_PROBLEM TO SOLVE_
Using the listing below, please gather every line containing the word "README".

_DATA_
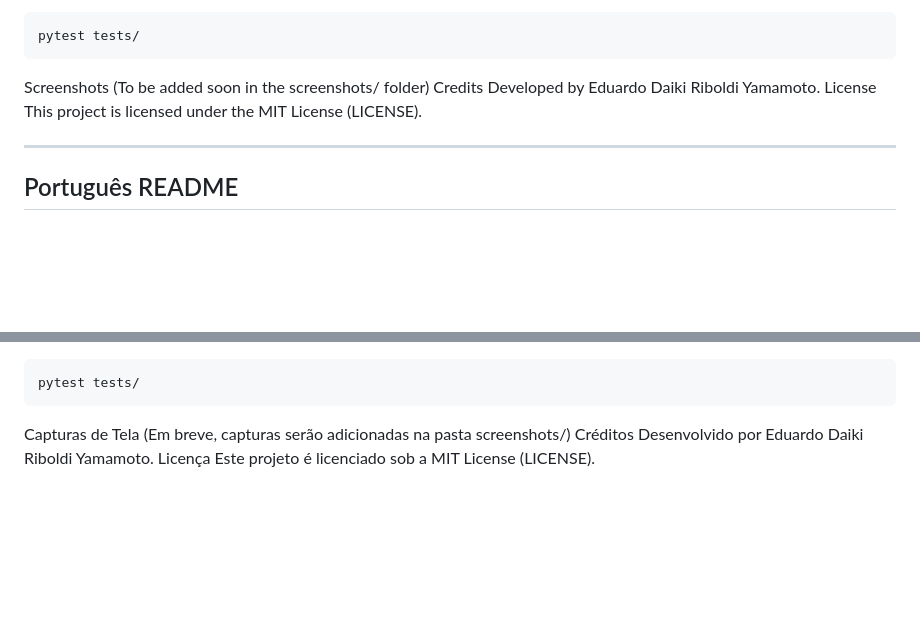
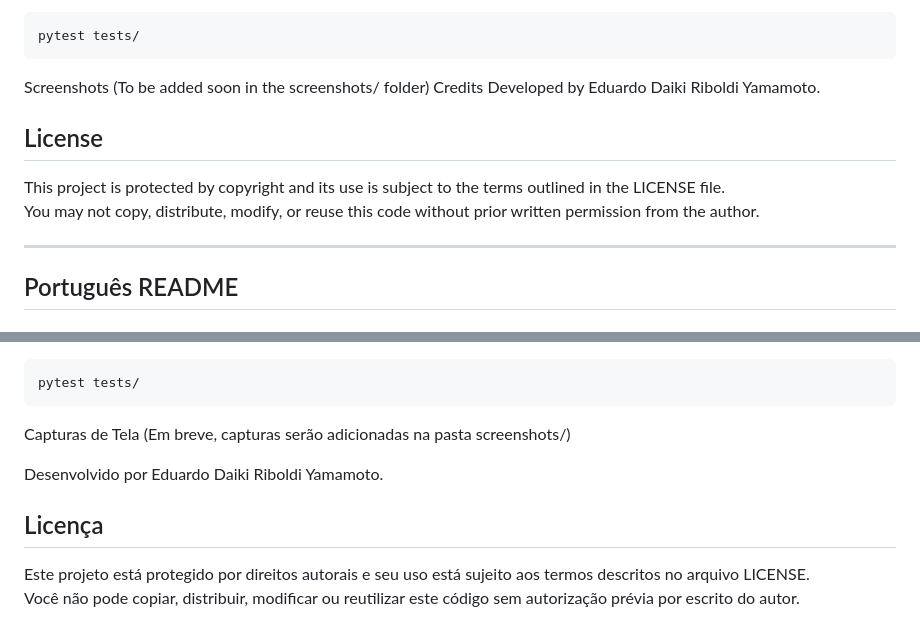
Before and after one commit to eDaikiry/StockVision, a Markdown page: README.md, 2 parts joined by grey strips. Rendered like a GitHub page; blank space fills up the shorter version.

```diff
--- a/README.md
+++ b/README.md
@@ -98,10 +98,14 @@ Screenshots
 (To be added soon in the screenshots/ folder)
 Credits
 Developed by Eduardo Daiki Riboldi Yamamoto.
-License
-This project is licensed under the MIT License (LICENSE).
+
+## License
+
+This project is protected by copyright and its use is subject to the terms outlined in the LICENSE file.
+You may not copy, distribute, modify, or reuse this code without prior written permission from the author.
 
 ------------------------------------------------------------------------------------------------------------------------------------------------------------------------------------------------------------------------------------------------------------
+
 ## Português README
 
 ## StockVision é um sistema web para gerenciamento e visualização de estoque, com uma interface interativa e uma API RESTful.
@@ -214,7 +218,10 @@ pytest tests/
 
 Capturas de Tela
 (Em breve, capturas serão adicionadas na pasta screenshots/)
-Créditos
+
 Desenvolvido por Eduardo Daiki Riboldi Yamamoto.
-Licença
-Este projeto é licenciado sob a MIT License (LICENSE).
+
+## Licença
+
+Este projeto está protegido por direitos autorais e seu uso está sujeito aos termos descritos no arquivo LICENSE.
+Você não pode copiar, distribuir, modificar ou reutilizar este código sem autorização prévia por escrito do autor.
```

_ANSWER_
Before and after one commit to eDaikiry/StockVision, a Markdown page: README.md, 2 parts joined by grey strips. Rendered like a GitHub page; blank space fills up the shorter version.
--- a/README.md
+++ b/README.md
 ## Português README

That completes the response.